Drug law enforcement agencies and officials all over the world indeed deserve to be praised whenever large seizures of drugs are made by them. At the same time, they must remember that much larger amounts of drugs still continue to reach markets where they are traded and consumed and generate huge margins of profits. It is no secret that a significant percentage of these profits fund the purchase of arms, ammunition, explosives and other military hardware to run criminal/terrorist organisations. The security related implications of the drug trade consequently also need to be kept in mind in planning and implementing counter measures against drugs.
The fact that Tajik Drug Control Agency functions directly under the President, underscores the seriousness with which the country views this problem. The President has time and again demonstrated his personal commitment to eliminating this scourge. President Rahmon accompanied the spiritual leader of Ismaily community the Aga Khan in visits to drug sensitive areas to persuade local communities to renounce alcohol and drugs and to have nothing to do with narcotics business.

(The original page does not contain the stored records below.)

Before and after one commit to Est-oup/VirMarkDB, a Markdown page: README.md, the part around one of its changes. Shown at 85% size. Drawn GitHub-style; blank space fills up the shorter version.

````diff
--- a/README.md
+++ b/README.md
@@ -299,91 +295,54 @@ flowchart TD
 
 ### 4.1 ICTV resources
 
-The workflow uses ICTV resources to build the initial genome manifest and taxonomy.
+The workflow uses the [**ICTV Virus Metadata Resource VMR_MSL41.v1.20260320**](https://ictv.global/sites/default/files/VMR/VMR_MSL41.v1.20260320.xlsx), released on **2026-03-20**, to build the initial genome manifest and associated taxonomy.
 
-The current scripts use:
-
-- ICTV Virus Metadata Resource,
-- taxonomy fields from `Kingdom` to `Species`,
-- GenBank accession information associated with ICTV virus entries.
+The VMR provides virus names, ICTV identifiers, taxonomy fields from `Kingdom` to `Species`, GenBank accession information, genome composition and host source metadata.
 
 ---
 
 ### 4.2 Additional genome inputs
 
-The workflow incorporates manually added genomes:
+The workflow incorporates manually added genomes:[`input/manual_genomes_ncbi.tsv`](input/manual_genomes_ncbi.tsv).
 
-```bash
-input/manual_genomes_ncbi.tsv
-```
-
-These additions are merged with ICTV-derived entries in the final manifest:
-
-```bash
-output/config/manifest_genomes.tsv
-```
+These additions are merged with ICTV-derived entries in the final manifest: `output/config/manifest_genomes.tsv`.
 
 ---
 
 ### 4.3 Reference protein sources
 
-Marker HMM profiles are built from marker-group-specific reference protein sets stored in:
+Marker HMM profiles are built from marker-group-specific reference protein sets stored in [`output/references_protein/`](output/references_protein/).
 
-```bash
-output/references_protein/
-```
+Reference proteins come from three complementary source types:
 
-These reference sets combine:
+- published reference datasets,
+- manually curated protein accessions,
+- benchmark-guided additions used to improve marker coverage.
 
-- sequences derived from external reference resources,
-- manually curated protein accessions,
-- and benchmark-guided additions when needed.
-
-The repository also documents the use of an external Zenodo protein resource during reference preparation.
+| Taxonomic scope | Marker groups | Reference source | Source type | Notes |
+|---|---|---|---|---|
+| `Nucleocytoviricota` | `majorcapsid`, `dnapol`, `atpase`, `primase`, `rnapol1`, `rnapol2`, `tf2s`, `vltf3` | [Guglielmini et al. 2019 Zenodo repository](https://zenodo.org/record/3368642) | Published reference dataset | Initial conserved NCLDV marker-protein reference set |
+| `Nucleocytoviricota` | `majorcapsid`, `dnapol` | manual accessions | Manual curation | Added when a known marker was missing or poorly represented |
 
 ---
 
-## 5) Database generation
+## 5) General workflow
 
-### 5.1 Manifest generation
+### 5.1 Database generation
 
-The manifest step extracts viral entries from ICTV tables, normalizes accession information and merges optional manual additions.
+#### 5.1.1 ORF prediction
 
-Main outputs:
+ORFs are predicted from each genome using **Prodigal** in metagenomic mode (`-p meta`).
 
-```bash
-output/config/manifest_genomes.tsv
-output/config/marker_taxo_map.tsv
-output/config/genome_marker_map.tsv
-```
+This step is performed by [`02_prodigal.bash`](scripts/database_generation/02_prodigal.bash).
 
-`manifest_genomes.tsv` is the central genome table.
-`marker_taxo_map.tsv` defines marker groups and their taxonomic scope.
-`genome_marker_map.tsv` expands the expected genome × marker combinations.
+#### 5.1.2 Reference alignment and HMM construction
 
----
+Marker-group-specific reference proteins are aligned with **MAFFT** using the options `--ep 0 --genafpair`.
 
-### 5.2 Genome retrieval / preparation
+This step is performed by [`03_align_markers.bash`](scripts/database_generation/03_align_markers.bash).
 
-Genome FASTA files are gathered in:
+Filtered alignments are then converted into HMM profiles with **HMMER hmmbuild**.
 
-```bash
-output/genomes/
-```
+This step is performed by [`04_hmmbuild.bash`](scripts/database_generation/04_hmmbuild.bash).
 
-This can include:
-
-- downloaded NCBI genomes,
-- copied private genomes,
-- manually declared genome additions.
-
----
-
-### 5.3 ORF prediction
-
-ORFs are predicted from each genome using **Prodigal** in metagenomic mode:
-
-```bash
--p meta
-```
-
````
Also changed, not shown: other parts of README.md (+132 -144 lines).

Such initiatives at these levels do impact positively on adherence and underline the role which religious leaders can play in spreading the message against drugs. The Aga Khan, during his visits to the mountains of Badakhshan talked to his murids, some of whom were also involved in trafficking drugs between Afghanistan, Pakistan and Tajikistan. Some of these traffickers were inspired by the Aga Khan’s message. There is the interesting but true story of how, after hearing the Aga Khan one Talibek Aembekov, son of Abdurakhman Aembekov, one of the most resourceful and notorious drug dealing family of Khorog in Badakhshan went down to river Pyandzh and threw away his drug paraphernalia to honour the wishes of his Imam. In a deeply religious community, initiatives of this nature are a vital factor in creating public awareness against drugs.
Mr. Nazarov, Director Drugs Control Agency of Tajikistan, concludes his paper titled “Control Measures in Tajikistan for Drug Trafficking” as follows:

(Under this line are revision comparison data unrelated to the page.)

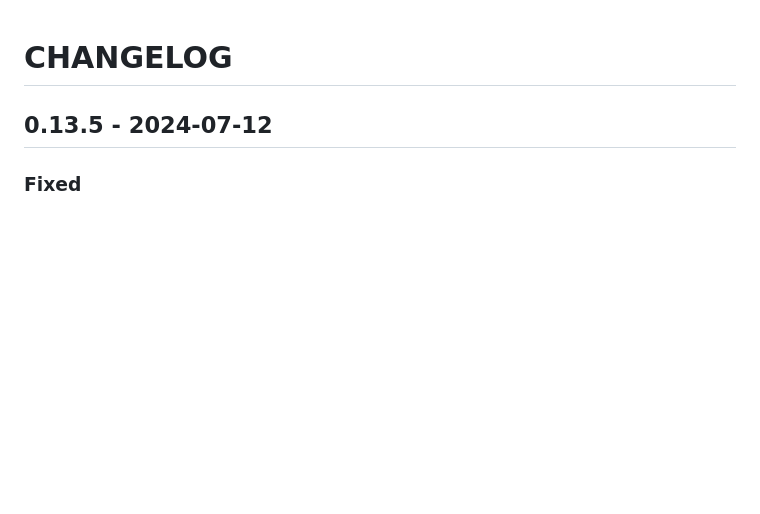
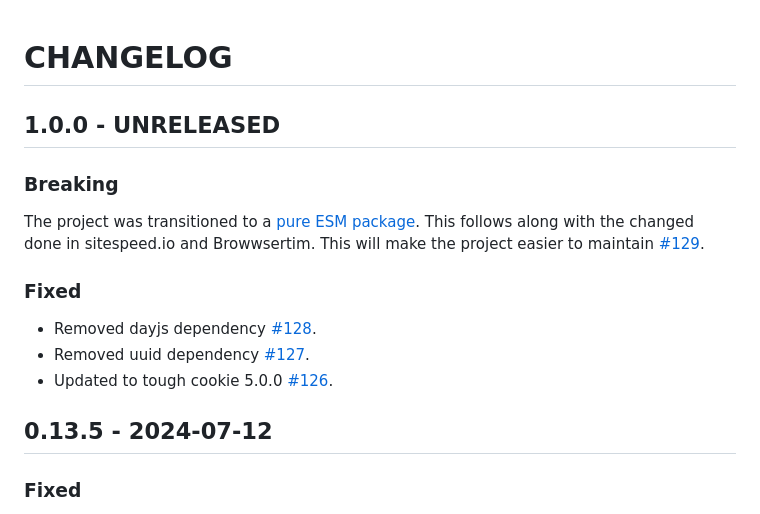
Before and after one commit to sitespeedio/chrome-har, a Markdown page: CHANGELOG.md, the part around the change. Drawn GitHub-style; blank space fills up the shorter version.

Commit message:
changelog: update

```diff
--- a/CHANGELOG.md
+++ b/CHANGELOG.md
@@ -1,4 +1,15 @@
 # CHANGELOG
+
+## 1.0.0 - UNRELEASED
+### Breaking
+The project was transitioned to a [pure ESM package](https://gist.github.com/sindresorhus/a39789f98801d908bbc7ff3ecc99d99c). This follows along with the changed done in sitespeed.io and Browwsertim. This will make the project easier to maintain [#129](https://github.com/sitespeedio/chrome-har/pull/129).
+
+### Fixed
+* Removed dayjs dependency [#128](https://github.com/sitespeedio/chrome-har/pull/128).
+* Removed uuid dependency [#127](https://github.com/sitespeedio/chrome-har/pull/127).
+* Updated to tough cookie 5.0.0 [#126](https://github.com/sitespeedio/chrome-har/pull/126).
+
+
 
 ## 0.13.5 - 2024-07-12
 ### Fixed
```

“For further strengthening the potential of law enforcement bodies of Tajikistan in exercising control over illicit trafficking of drugs, psychotropic substances and precursors, the Government of the Republic of Tajikistan, together with its counterparts, is engaged in solving the following problems:
· Enactment of more stringent laws against criminal activities
· Courses and higher training for officers of law enforcement bodies and power structures to familiarize them with modern methods of fighting the crime
· Further development of analytical services and creation of Unified National Data Bank
· Phased setting up of a unified communication network between Tajikistan’s law enforcement bodies and power structures
· Formation of a National Canine Centre along the lines of DVCA’s Canine Service
· Establishment of a Centre for Higher Training for the Fight against Drugs under DCA
The participation of representatives from India would be welcomed in fulfilling these tasks.”
These observations sum up the ongoing programmes for strengthening Tajikistan’s anti narcotics machinery. In May 2001, India and Tajikistan entered into a bilateral agreement to cooperate in matters relating to drug problem. The two countries agreed, inter alia, to cooperate in the field of training in drugs and precursors. If needed, India, within the auspices of this agreement, could offer to assist Tajikistan in developing a comprehensive anti drug legal framework. Development of effective treatment and rehabilitation facilities is another important area in which both countries could benefit from each other’s experience.
It is expected that India and Tajikistan will soon identify areas where mutual cooperation can be scaled up to improve their drug interdiction and demand reduction capabilities.